A "Santa Claus rally" is loosely defined as a rally in the stock market in the weeks before Christmas and into the new year. Traditionally, the Santa Claus rally has occurred between Dec. 15 and Jan. 6.
Since 1950, the S&P 500 Index has gained an average of 2.13% during this year-end stretch, and was profitable 80% of the time, according to the Stock Trader's Almanac. The Nasdaq Composite has enjoyed similar successes, gaining an average of 3.17% during the period since 1971.
But the best returns have come from the small-cap Russell 2000 Index.
The small-cap benchmark has gained an average of 3.63% between late December and early January since 1987, and was profitable 89% of the time.
The sector with the best performance over the last 25 years between Dec. 15 and Jan. 6 is materials. Significant gains have also been logged by energy, industrials, and financials. Consumer staples has been the worst performing sector, with an average gain of just 0.62% during the Santa Claus rally period.
One of the biggest reasons for the Santa Claus rally is the burst of special dividends and increased share buybacks that are frequently announced before the end of the year.
Additionally, "window dressing" usually helps lift stocks in December.
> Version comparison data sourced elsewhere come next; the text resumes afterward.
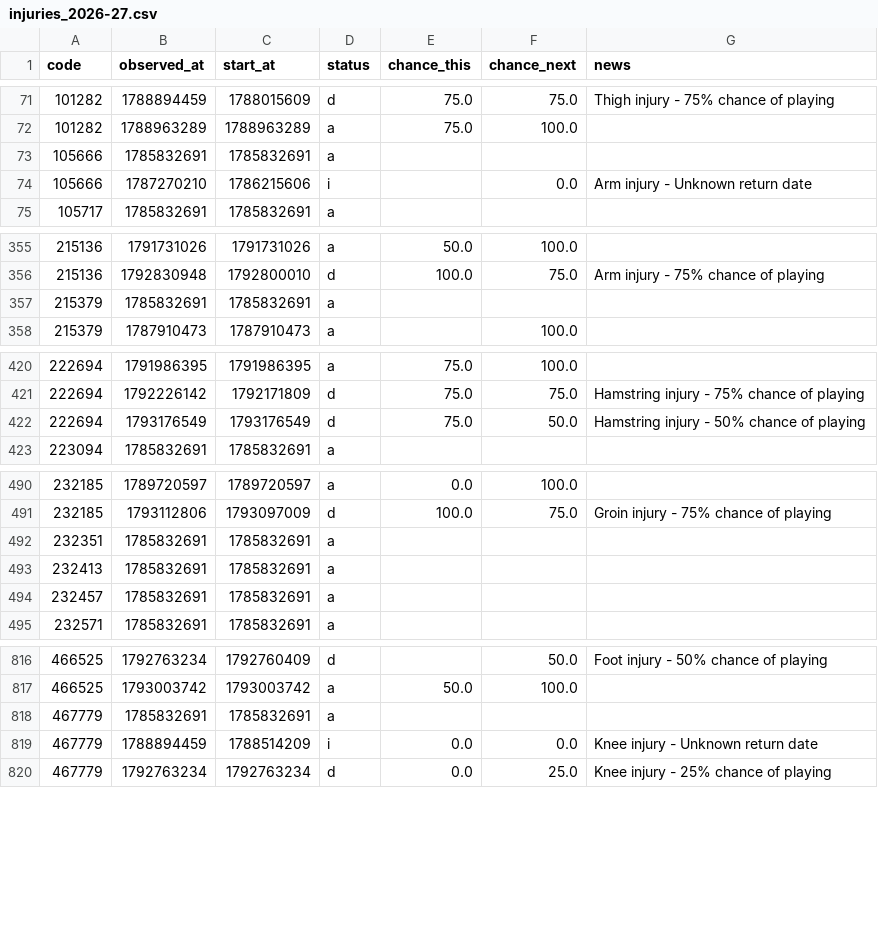
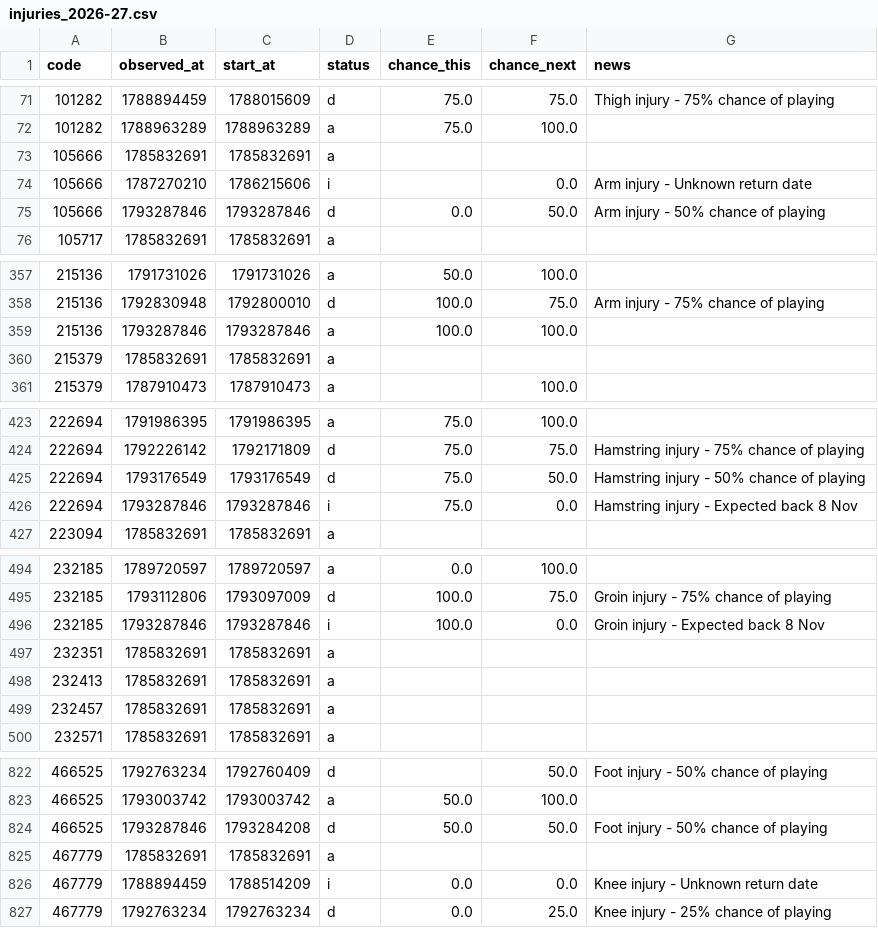
Before and after one commit to justinwaddy/schwaddy-fpl, a CSV file: data/injuries_2026-27.csv, drawn as a sheet; only a part is shown, gaps mark what is left out; the diff covers the shown part only; the diff names each change by its address in the sheet, - before the commit and + after, or states it on an @@ line.

```diff
--- a/data/injuries_2026-27.csv
+++ b/data/injuries_2026-27.csv
+row 75: 105666 | 1793287846 | 1793287846 | d | 0.0 | 50.0 | Arm injury - 50% chance of playing
+row 359: 215136 | 1793287846 | 1793287846 | a | 100.0 | 100.0
+row 426: 222694 | 1793287846 | 1793287846 | i | 75.0 | 0.0 | Hamstring injury - Expected back 8 Nov
+row 496: 232185 | 1793287846 | 1793287846 | i | 100.0 | 0.0 | Groin injury - Expected back 8 Nov
+row 824: 466525 | 1793287846 | 1793284208 | d | 50.0 | 50.0 | Foot injury - 50% chance of playing
```
Also changed, not shown: 3 added rows elsewhere in this file, data/gws_2026-27.csv, data/players_raw_2026-27.csv, 13 other files.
Mutual funds and money managers are inclined to polish their portfolios before the end of the year. They'll buy winners and shed underperformers. This activity drives volume and sends stocks higher.
Plus, many Wall Street bonuses are received before Christmas or early in the new year, and tend to be invested right away.
However, a 2015 Santa Claus rally could be tripped up by the U.S. Federal Reserve…